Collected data

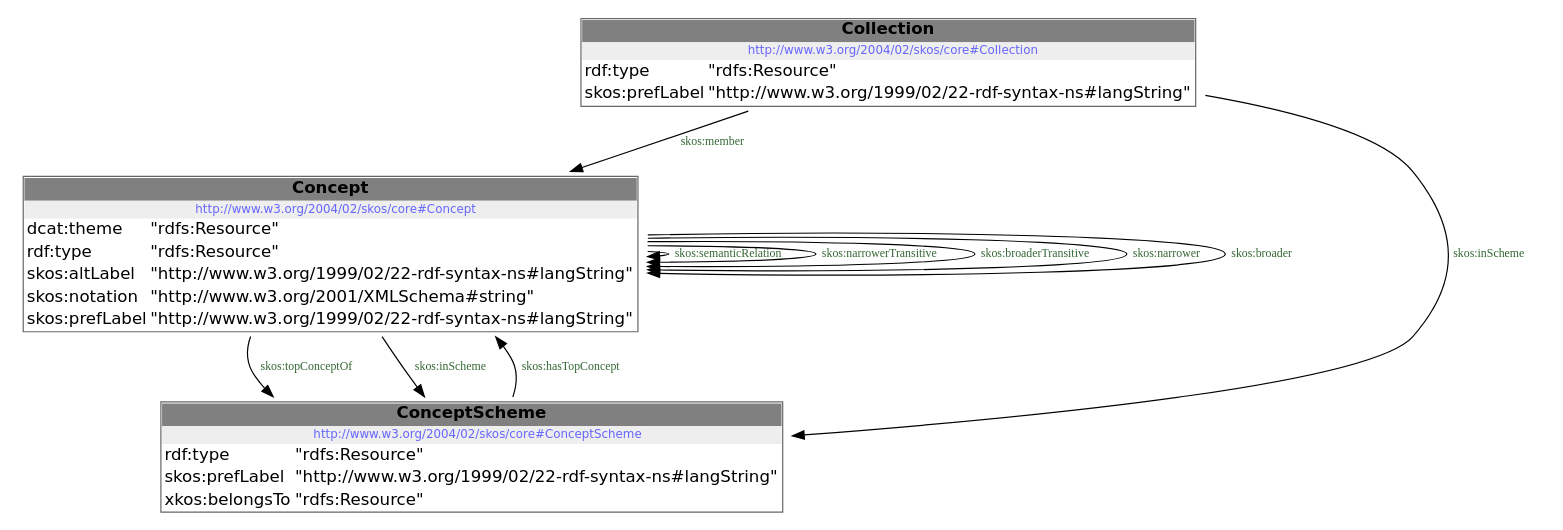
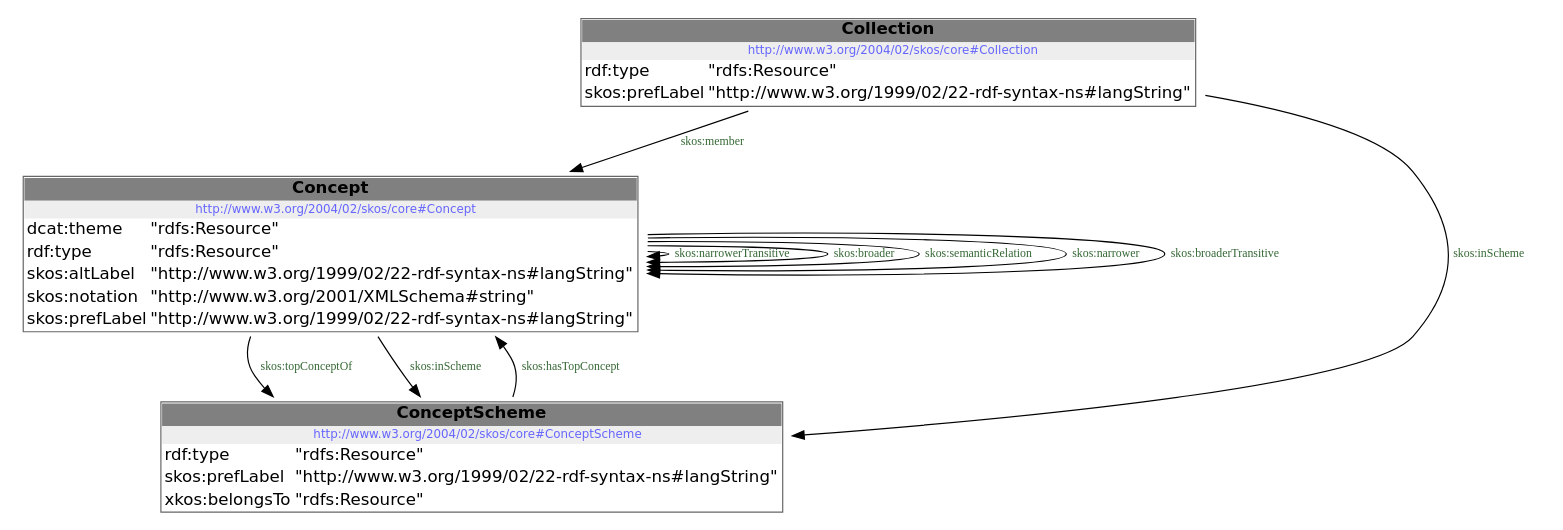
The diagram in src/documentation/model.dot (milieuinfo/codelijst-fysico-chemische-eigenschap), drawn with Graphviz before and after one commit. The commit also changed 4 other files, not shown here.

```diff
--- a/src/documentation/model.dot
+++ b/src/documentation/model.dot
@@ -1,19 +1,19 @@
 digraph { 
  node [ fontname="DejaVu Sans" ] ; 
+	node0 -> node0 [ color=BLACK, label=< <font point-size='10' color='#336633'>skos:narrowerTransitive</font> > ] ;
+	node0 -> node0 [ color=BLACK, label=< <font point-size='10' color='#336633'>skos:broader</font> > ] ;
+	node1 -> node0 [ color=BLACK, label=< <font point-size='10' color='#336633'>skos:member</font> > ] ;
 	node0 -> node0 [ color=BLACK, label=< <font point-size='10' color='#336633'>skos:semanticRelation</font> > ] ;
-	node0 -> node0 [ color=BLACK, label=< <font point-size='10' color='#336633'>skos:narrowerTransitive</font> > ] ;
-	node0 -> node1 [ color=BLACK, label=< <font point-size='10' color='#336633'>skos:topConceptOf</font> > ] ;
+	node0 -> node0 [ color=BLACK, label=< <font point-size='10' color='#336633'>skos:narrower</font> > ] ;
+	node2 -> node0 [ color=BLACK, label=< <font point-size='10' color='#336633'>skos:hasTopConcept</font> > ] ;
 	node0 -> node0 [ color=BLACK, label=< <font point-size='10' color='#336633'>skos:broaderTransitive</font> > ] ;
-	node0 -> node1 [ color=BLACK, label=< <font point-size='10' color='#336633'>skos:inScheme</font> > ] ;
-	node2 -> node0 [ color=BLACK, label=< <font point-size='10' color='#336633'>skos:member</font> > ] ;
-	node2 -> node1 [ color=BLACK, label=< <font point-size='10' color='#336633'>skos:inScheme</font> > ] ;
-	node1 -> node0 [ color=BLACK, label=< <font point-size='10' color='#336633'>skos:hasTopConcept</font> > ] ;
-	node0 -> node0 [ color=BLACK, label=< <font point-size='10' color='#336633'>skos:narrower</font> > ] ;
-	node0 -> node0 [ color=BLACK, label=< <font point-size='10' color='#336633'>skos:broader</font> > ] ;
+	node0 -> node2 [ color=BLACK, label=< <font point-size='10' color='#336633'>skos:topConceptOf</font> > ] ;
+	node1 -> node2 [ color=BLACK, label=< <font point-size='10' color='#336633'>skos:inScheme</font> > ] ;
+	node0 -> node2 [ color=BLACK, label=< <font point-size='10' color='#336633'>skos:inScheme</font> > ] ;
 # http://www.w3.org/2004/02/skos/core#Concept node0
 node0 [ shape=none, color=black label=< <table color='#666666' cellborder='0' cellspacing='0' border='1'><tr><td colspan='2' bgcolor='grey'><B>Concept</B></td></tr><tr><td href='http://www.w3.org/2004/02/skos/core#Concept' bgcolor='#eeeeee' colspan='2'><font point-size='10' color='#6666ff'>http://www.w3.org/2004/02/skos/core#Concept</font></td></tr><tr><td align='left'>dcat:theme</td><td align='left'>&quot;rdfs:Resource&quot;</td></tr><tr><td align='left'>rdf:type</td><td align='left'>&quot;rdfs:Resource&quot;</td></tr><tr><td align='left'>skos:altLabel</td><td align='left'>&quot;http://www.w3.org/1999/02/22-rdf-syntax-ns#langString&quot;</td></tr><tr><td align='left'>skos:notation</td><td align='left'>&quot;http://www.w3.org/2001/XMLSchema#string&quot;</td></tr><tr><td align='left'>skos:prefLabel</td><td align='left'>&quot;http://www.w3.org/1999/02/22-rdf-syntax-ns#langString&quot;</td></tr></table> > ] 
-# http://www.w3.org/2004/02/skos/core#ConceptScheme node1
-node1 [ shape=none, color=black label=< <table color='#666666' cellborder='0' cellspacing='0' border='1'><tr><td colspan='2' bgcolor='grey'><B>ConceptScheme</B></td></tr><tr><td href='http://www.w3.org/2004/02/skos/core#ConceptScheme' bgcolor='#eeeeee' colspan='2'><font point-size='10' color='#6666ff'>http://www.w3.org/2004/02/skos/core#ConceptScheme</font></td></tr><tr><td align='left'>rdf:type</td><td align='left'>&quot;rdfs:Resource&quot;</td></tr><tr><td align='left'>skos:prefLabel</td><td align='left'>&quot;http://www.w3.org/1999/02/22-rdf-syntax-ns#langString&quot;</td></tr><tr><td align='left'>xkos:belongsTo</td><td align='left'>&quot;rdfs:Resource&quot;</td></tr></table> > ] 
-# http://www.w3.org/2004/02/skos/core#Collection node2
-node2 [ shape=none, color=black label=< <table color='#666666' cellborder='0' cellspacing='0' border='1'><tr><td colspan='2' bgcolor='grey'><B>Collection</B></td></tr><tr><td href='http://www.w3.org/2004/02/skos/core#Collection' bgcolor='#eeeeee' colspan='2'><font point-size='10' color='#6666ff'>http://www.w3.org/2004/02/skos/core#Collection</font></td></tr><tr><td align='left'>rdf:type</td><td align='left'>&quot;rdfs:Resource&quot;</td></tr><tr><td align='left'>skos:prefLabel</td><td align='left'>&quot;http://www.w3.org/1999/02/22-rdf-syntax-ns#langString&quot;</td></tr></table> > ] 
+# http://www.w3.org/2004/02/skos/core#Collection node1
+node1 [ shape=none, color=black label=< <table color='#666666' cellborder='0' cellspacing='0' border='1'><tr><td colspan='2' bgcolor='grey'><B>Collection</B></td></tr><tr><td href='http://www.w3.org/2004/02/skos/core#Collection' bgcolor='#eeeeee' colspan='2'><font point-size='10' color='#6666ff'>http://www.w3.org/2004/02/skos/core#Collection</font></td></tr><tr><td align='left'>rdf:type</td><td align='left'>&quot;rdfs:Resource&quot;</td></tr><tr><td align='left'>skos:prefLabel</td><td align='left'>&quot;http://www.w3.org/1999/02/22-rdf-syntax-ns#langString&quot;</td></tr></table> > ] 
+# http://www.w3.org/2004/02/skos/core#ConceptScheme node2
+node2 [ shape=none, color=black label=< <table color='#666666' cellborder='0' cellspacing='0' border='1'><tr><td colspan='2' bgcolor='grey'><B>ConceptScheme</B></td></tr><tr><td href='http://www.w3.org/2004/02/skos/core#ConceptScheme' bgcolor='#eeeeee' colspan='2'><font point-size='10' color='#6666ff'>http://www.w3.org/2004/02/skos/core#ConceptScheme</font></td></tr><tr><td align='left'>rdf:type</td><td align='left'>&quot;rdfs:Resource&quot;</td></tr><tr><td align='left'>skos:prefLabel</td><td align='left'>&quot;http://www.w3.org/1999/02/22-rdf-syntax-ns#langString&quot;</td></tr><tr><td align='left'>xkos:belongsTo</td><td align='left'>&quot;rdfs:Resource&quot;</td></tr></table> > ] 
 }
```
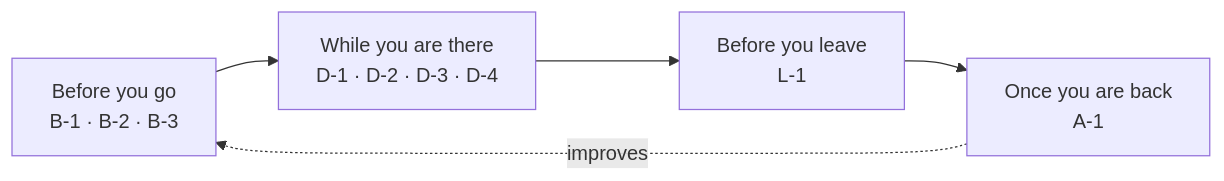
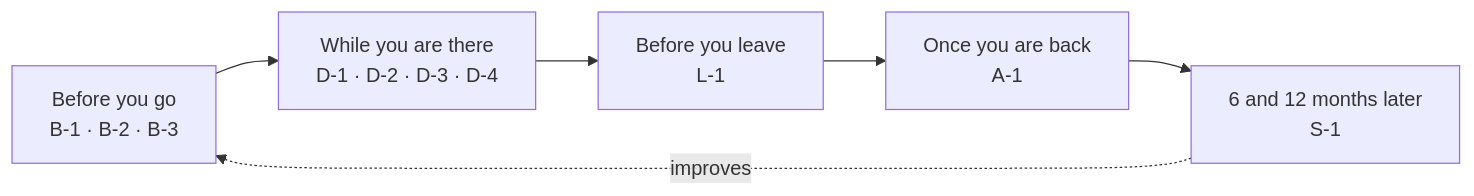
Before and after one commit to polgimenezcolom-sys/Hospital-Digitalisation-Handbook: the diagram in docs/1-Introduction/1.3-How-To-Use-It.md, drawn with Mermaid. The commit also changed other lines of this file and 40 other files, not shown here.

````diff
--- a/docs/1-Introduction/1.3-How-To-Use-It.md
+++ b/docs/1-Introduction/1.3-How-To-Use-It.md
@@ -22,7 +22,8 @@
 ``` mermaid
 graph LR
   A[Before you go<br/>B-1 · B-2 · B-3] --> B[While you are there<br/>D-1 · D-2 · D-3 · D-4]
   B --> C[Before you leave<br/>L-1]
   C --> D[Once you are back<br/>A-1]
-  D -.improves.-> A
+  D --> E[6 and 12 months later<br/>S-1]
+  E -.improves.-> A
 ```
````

**What the exercise asks:** In the records above, copy exactly the lines from the one that contains "C --> D[Once you are back<br/>A-1]" through the last, and nothing else.

**Solution for this task:**
   C --> D[Once you are back<br/>A-1]
-  D -.improves.-> A
+  D --> E[6 and 12 months later<br/>S-1]
+  E -.improves.-> A
 ```
````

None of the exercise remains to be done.